Definitions of Sexual Assault and Domestic Violence Remain the Same
January 31, 2019
Unfortunately, the story going around is fake news, and it has created a lot of unnecessary panic. The definitions of sexual assault and domestic violence have NOT changed, and the current Presidential Administration would not have the authority to change them.
What has happened is that the Department of Justice’s Office on Violence Against Women
(OVW) changed the descriptions of domestic violence and sexual assault on their website in April 2018. Prior to that, along with resources and hotline information, the website included some more detailed, advocacy-based descriptions of sexual assault, dating violence, and stalking for the general public. When OVW updated their website in April, those advocacy-based descriptions were removed and replaced with the current statutory definitions that are in the Violence Against Women Act (VAWA). These definitions have existed since the original VAWA passed in 1994, and for as long as the DOJ has been making VAWA grants, they have been constrained by these legal definitions. The entire executive branch is also bound by the language of the statute (34 U.S.C. 12991) defining domestic violence and sexual assault, which can only be amended by Congress.

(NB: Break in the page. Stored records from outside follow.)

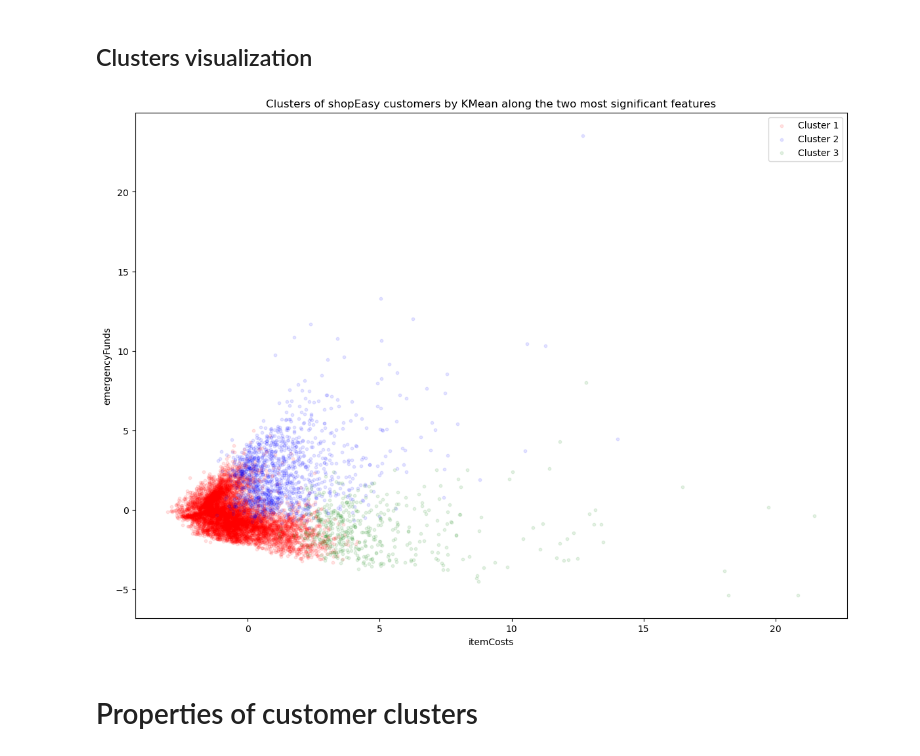
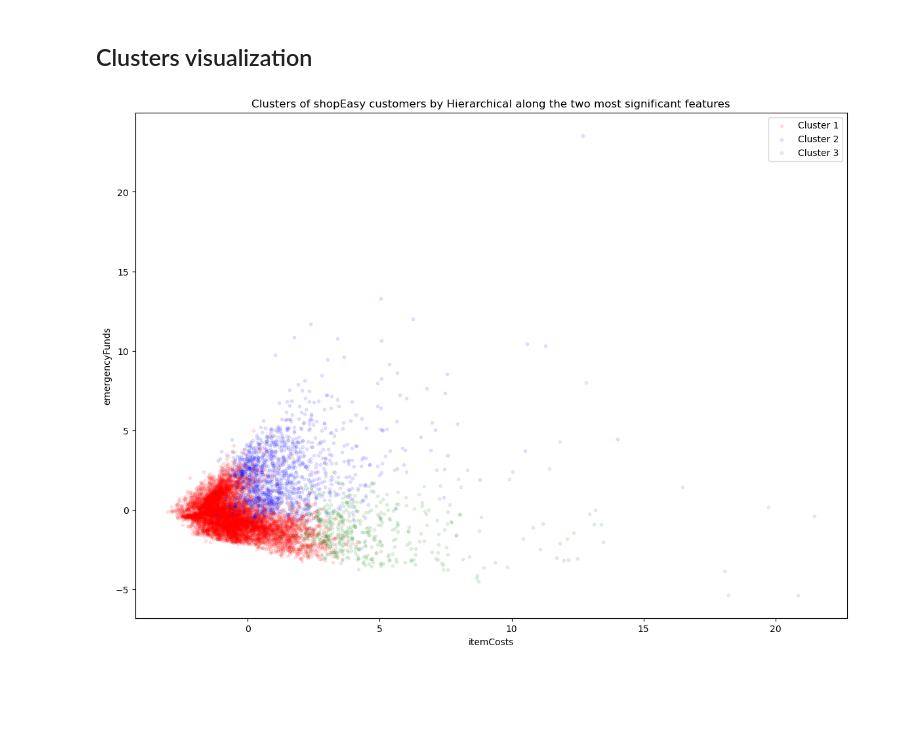
Before and after one commit to MattiaCervelli/AI-ML_project.shopEasy_283791, a Jupyter notebook: main.ipynb, the cells around one changed output. Drawn from its saved outputs; the diff is of its cells as text; code cells hidden in the pictures; blank space fills up the shorter version.

```diff
--- a/main.ipynb
+++ b/main.ipynb
@@ -979,25 +960,19 @@ Name: count, dtype: int64
 # %%
 # Visualise the clusters along the two most significant dimentions
 point_size = 10
 alpha = .1
 palette = 'viridis'
 plt.figure(figsize=(14, 10))
 
 # Plot points
 plt.scatter(shopeasy_pca[y_hc == 0, 0], shopeasy_pca[y_hc == 0, 1], s = point_size, c = 'red', label = 'Cluster 1', alpha=alpha)
 plt.scatter(shopeasy_pca[y_hc == 1, 0], shopeasy_pca[y_hc == 1, 1], s = point_size, c = 'blue', label = 'Cluster 2', alpha=alpha)
 plt.scatter(shopeasy_pca[y_hc == 2, 0], shopeasy_pca[y_hc == 2, 1], s = point_size, c = 'green', label = 'Cluster 3', alpha=alpha)
-#plt.scatter(shopeasy_pca[y_hc == 3, 0], shopeasy_pca[y_hc == 3, 1], s = point_size, c = 'cyan', label = 'Cluster 4', alpha=alpha)
-#plt.scatter(shopeasy_pca[y_hc == 4, 0], shopeasy_pca[y_hc == 4, 1], s = point_size, c = 'magenta', label = 'Cluster 5')
-#plt.scatter(shopeasy_pca[y_hc == 5, 0], shopeasy_pca[y_hc == 5, 1], s = point_size, c = 'grey', label = 'Cluster 6')
-#plt.scatter(shopeasy_pca[y_hc == 6, 0], shopeasy_pca[y_hc == 6, 1], s = point_size, c = 'orange', label = 'Cluster 7')
 
-plt.title('Clusters of shopEasy customers by KMean along the two most significant features')
+plt.title('Clusters of shopEasy customers by Hierarchical along the two most significant features')
 plt.xlabel('itemCosts')
 plt.ylabel('emergencyFunds')
 plt.legend()
 plt.show()
 # %% [output]
-[figure, old version]
+[figure, new version]
-# %% [markdown]
-# Properties of customer clusters
```
Also changed, not shown: parts of 8 cells of this notebook, 1 other file.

Anything else that was on there was not actually legally binding.
These definitions have not changed – they are the statutory definitions that have been in place since 1994.